Segment Start: DATASET RECORDS

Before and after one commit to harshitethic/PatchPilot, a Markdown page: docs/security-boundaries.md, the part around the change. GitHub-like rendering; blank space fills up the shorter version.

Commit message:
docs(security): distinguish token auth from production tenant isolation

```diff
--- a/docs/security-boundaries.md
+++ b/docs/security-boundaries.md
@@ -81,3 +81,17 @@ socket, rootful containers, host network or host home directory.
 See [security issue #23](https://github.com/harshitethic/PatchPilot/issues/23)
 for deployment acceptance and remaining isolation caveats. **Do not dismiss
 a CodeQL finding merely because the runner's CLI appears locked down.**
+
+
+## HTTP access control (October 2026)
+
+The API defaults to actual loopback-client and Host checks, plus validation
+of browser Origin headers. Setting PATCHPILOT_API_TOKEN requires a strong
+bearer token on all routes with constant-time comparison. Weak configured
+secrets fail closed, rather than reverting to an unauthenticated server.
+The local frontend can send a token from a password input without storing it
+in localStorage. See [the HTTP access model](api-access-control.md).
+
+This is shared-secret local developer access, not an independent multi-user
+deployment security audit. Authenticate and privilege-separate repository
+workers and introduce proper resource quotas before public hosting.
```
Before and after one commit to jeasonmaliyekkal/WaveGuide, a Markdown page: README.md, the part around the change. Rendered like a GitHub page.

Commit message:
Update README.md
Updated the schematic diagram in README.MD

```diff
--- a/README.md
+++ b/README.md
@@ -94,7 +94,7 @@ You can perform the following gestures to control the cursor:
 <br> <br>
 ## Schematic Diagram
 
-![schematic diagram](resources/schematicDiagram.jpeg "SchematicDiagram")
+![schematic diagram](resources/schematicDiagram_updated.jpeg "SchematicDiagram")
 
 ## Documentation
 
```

Segment End: DATASET RECORDS

* WHAT THE TASK ASKS *
Return every line from the material that contains the word "security".

* RESPONSE *
Before and after one commit to harshitethic/PatchPilot, a Markdown page: docs/security-boundaries.md, the part around the change. GitHub-like rendering; blank space fills up the shorter version.
docs(security): distinguish token auth from production tenant isolation
--- a/docs/security-boundaries.md
+++ b/docs/security-boundaries.md
 See [security issue #23](https://github.com/harshitethic/PatchPilot/issues/23)
+deployment security audit. Authenticate and privilege-separate repository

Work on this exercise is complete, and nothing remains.